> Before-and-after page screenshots
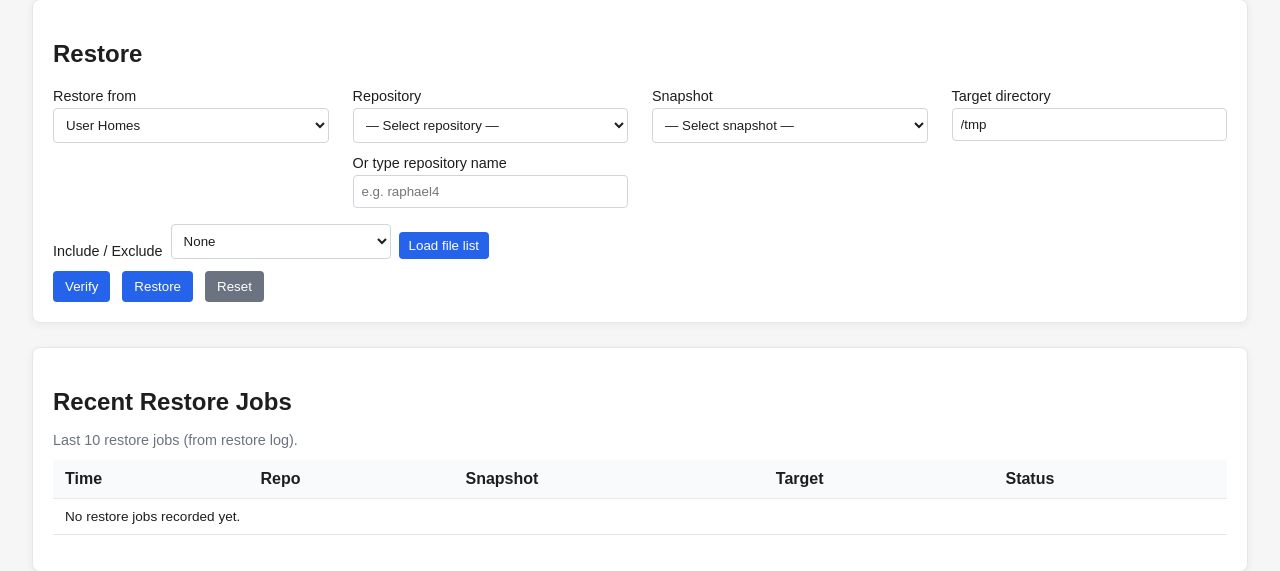
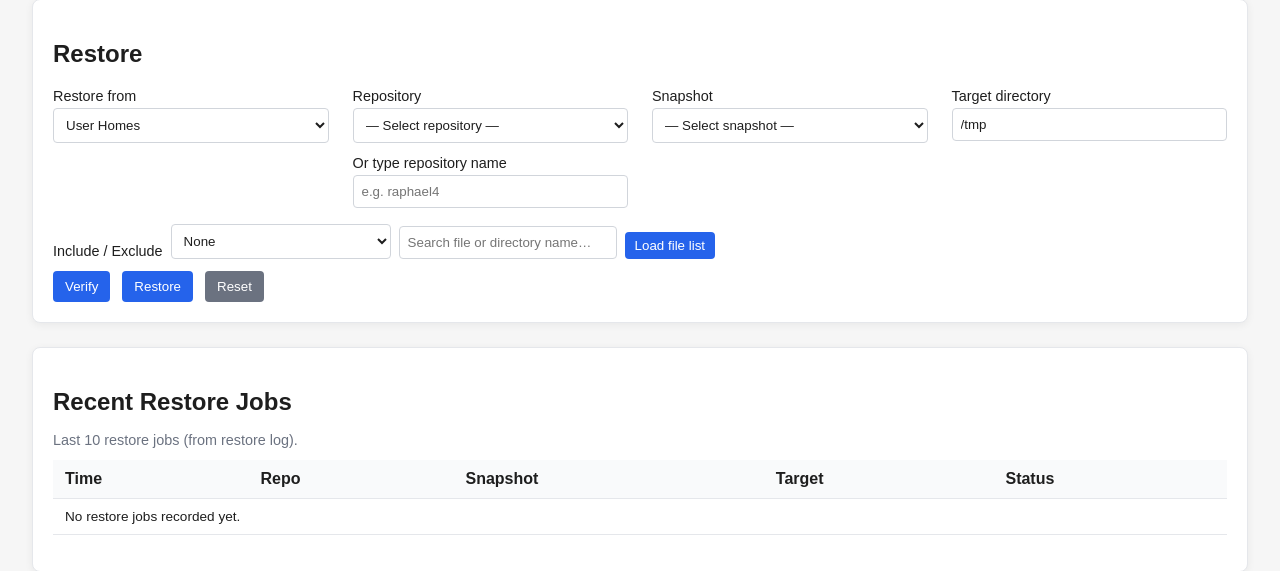
Before and after one commit to mit-orcd/orcd-restic-console, a Flask app: page / in a window 1280 px wide. Shown: the part 123-694 px from the top of the page. Run offline with Flask 3, Linux system fonts and the light colour scheme; the visitor is signed in with stand-in values (Sample User, id 1); data that the repository does not hold is empty.

Commit message:
file/dir search option added

```diff
--- a/static/app.js
+++ b/static/app.js
@@ -247,6 +247,39 @@ restoreFilterMode?.addEventListener("change", () => {
   }
 });
 
+function renderFileList(paths, searchTerm) {
+  const filtered = searchTerm
+    ? paths.filter((p) => p.toLowerCase().includes(searchTerm.toLowerCase()))
+    : paths;
+  restoreFileList.innerHTML = "";
+  if (searchTerm && filtered.length === 0) {
+    const msg = document.createElement("div");
+    msg.className = "file-list-message";
+    msg.textContent = "No paths matching \"" + searchTerm.replace(/</g, "&lt;") + "\"";
+    restoreFileList.appendChild(msg);
+    return;
+  }
+  if (searchTerm && paths.length > 0) {
+    const summary = document.createElement("div");
+    summary.className = "file-list-summary";
+    summary.textContent = "Showing " + filtered.length + " of " + paths.length + " paths";
+    restoreFileList.appendChild(summary);
+  }
+  filtered.forEach((p) => {
+    const line = document.createElement("div");
+    line.className = "file-line";
+    line.textContent = p;
+    line.title = "Click to copy path";
+    line.addEventListener("click", () => {
+      navigator.clipboard.writeText(p).then(() => {
+        line.classList.add("copied");
+        setTimeout(() => line.classList.remove("copied"), 500);
+      });
+    });
+    restoreFileList.appendChild(line);
+  });
+}
+
 restoreLoadFiles?.addEventListener("click", async () => {
   const repo = getEffectiveRepo();
   const snapshot = restoreSnapshot.value;
@@ -254,6 +287,7 @@ restoreLoadFiles?.addEventListener("click", async () => {
     alert("Select or type repository and select snapshot first.");
     return;
   }
+  const searchTerm = document.getElementById("restore-file-search")?.value?.trim() || "";
   restoreFileList.innerHTML = "<span class=\"loading\">Loading…</span>";
   restoreFileListContainer.style.display = "block";
   try {
@@ -261,20 +295,7 @@ restoreLoadFiles?.addEventListener("click", async () => {
       `/api/recovery/ls?repo=${encodeURIComponent(repo)}&snapshot=${encodeURIComponent(snapshot)}`
     );
     const paths = data.paths || [];
-    restoreFileList.innerHTML = "";
-    paths.forEach((p) => {
-      const line = document.createElement("div");
-      line.className = "file-line";
-      line.textContent = p;
-      line.title = "Click to copy path";
-      line.addEventListener("click", () => {
-        navigator.clipboard.writeText(p).then(() => {
-          line.classList.add("copied");
-          setTimeout(() => line.classList.remove("copied"), 500);
-        });
-      });
-      restoreFileList.appendChild(line);
-    });
+    renderFileList(paths, searchTerm);
   } catch (err) {
     restoreFileList.innerHTML = "";
     const errEl = document.createElement("div");
--- a/static/styles.css
+++ b/static/styles.css
@@ -316,6 +316,18 @@ pre {
   min-width: 220px;
 }
 
+.restore-panel .file-search-input {
+  min-width: 200px;
+}
+
+.file-list-summary,
+.file-list-message {
+  font-size: 0.85rem;
+  color: var(--notice-fg);
+  padding: 6px 4px;
+  margin-bottom: 4px;
+}
+
 .file-list-container {
   margin-bottom: 16px;
 }
--- a/templates/index.html
+++ b/templates/index.html
@@ -35,6 +35,7 @@
         <option value="include">Include only these paths</option>
         <option value="exclude">Exclude these paths</option>
       </select>
+      <input type="text" id="restore-file-search" placeholder="Search file or directory name…" class="file-search-input" autocomplete="off">
       <button type="button" class="btn btn-small" id="restore-load-files">Load file list</button>
     </div>
     <div class="file-list-container" id="restore-file-list-container" style="display: none;">
```
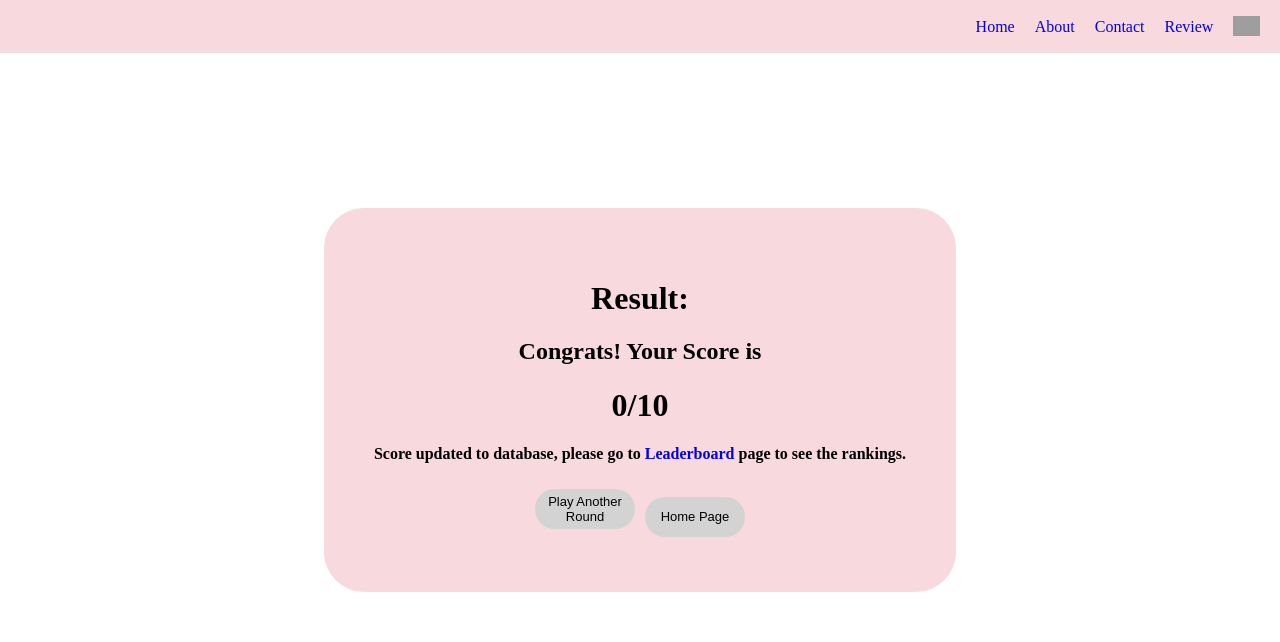
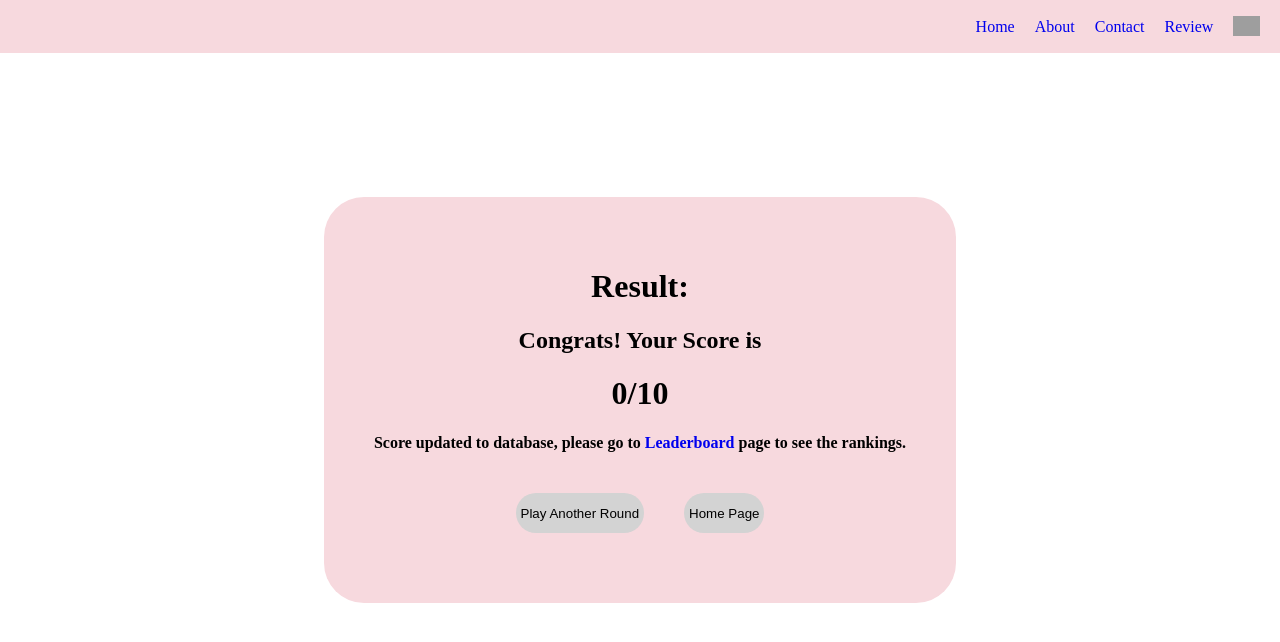
Before and after one commit to jnmasterjn/IB-Bio-Quiz-App, a React (Vite) app in the folder client/react-frontend/: page /result in a window 1280 px wide. Shown: the top 642 px of the page. Built offline with nearby package versions, Linux system fonts and the light colour scheme; sample sign-in values are in the browser's storage; grey boxes are pictures that could not be loaded; a web font is replaced by a local one.

Commit message:
nav bar and logout button

```diff
--- a/client/react-frontend/src/assets/component/Nav.jsx
+++ b/client/react-frontend/src/assets/component/Nav.jsx
@@ -1,5 +1,18 @@
+import { useState } from "react"
+import { useAuth } from "../authentication/Auth"
 
 function NavBar(){
+
+const { isLoggedIn } = useAuth()
+
+const [Displaylogout, SetDisplayLogout] = useState(false)
+
+const {logout} = useAuth()  //access the logout function
+
+const HandleLogout = () => {
+    logout()
+    SetDisplayLogout(false)
+}
 
 return(
     <>
@@ -10,10 +23,17 @@ return(
                     <li><a href="/About">About</a></li>
                     <li><a href="/Contact">Contact</a></li>
                     <li><a href="/Review">Review</a></li>
-                    <li> <img src="https://cdn-icons-png.flaticon.com/512/1144/1144760.png" alt="" /></li>
+                    <li><input type="image" src="https://cdn-icons-png.flaticon.com/512/1144/1144760.png" alt="pfp" onClick={ () => {SetDisplayLogout(!Displaylogout)}}/></li>
                 </ul>
             </div>
         </nav>
+
+        {/* if alr logged out the button won't show */}
+        {(Displaylogout && isLoggedIn)? <div className="display-logout">
+            <button onClick={HandleLogout}>Logout</button>
+        </div>
+            :<></>}
+
     </>
 )
 }
--- a/client/react-frontend/src/assets/css/home.css
+++ b/client/react-frontend/src/assets/css/home.css
@@ -15,12 +15,26 @@
     font-size: 15px;
 }
 
+/* vertically show the option in the game */
 .game-button-container{
     display: flex;
     flex-direction: column;
     gap: 10px;
     align-items: center;
 }
+
+.result-button-box button{
+    vertical-align: middle;
+    margin: 20px;
+}
+
+.display-logout{
+    position: absolute;
+    right: 0;
+    top: 60px;
+
+}
+
 
 button {
     border-radius: 10px;
@@ -29,8 +43,6 @@ button {
     color: black;
     border: none;
     cursor: pointer; /* Pointer cursor on hover */
-    font-size: 13px;
-    width: 100px;
     height: 40px;
     transition: background-color 0.3s ease; /* Smooth transition */
 }
--- a/client/react-frontend/src/assets/css/main.css
+++ b/client/react-frontend/src/assets/css/main.css
@@ -52,7 +52,7 @@ a{
     text-decoration: none;
 }
 
-img{
+input{
     height:2.5vh;
     display: inline-block;
     vertical-align: middle;
--- a/client/react-frontend/src/assets/pages/Home.jsx
+++ b/client/react-frontend/src/assets/pages/Home.jsx
@@ -1,18 +1,8 @@
-import {Link, useNavigate} from "react-router-dom";
-import { useAuth } from "../authentication/Auth";
+import {Link} from "react-router-dom";
 
 function Home(){
 
     const name = localStorage.getItem('name')
-
-    const {logout} = useAuth()  //access the logout function
-    const path = useNavigate()
-
-    const HandleLogout = () => {
-        logout()
-        path('../Signin')
-    }
-
 
     return(
         <>
@@ -28,7 +18,6 @@ function Home(){
             <Link to='../rule'><button>Game</button></Link>
             <Link to='../leaderboard'><button>LeaderBoard</button></Link>
 
-            <button onClick={HandleLogout}>Logout</button>
         </div>
         </div>
         </>
--- a/client/react-frontend/src/assets/pages/Result.jsx
+++ b/client/react-frontend/src/assets/pages/Result.jsx
@@ -17,8 +17,12 @@ function Result(){
         <div><h2>Congrats! Your Score is</h2></div>
         <h1>{Score}/10</h1>
         <h4>Score updated to database, please go to <Link to='../leaderboard'>Leaderboard</Link> page to see the rankings.</h4>
+
+        <div className="result-button-box">
         <Link to='../rule'><button>Play Another Round</button></Link>
         <Link to='../home'><button>Home Page</button></Link>
+        </div>
+
     </div>
     </>
     )
--- a/client/react-frontend/src/main.jsx
+++ b/client/react-frontend/src/main.jsx
@@ -64,10 +64,9 @@ const myrouter = createBrowserRouter([
 
   {
     path: "review",
-    element:<Review/>
+    element:<ProtectedRoute element ={<Review/>}/>
 
   }
-
 
 ])
 
```
Also changed, not shown: client/react-frontend/src/assets/authentication/Auth.jsx (line endings or trailing spaces), 1 other file (tests, documents, lock files or other folders).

> Work instructions
Wherever a line in the data above holds "addEventListener", copy that line.

> Exercise answer
@@ -247,6 +247,39 @@ restoreFilterMode?.addEventListener("change", () => {
+    line.addEventListener("click", () => {
 restoreLoadFiles?.addEventListener("click", async () => {
@@ -254,6 +287,7 @@ restoreLoadFiles?.addEventListener("click", async () => {
@@ -261,20 +295,7 @@ restoreLoadFiles?.addEventListener("click", async () => {
-      line.addEventListener("click", () => {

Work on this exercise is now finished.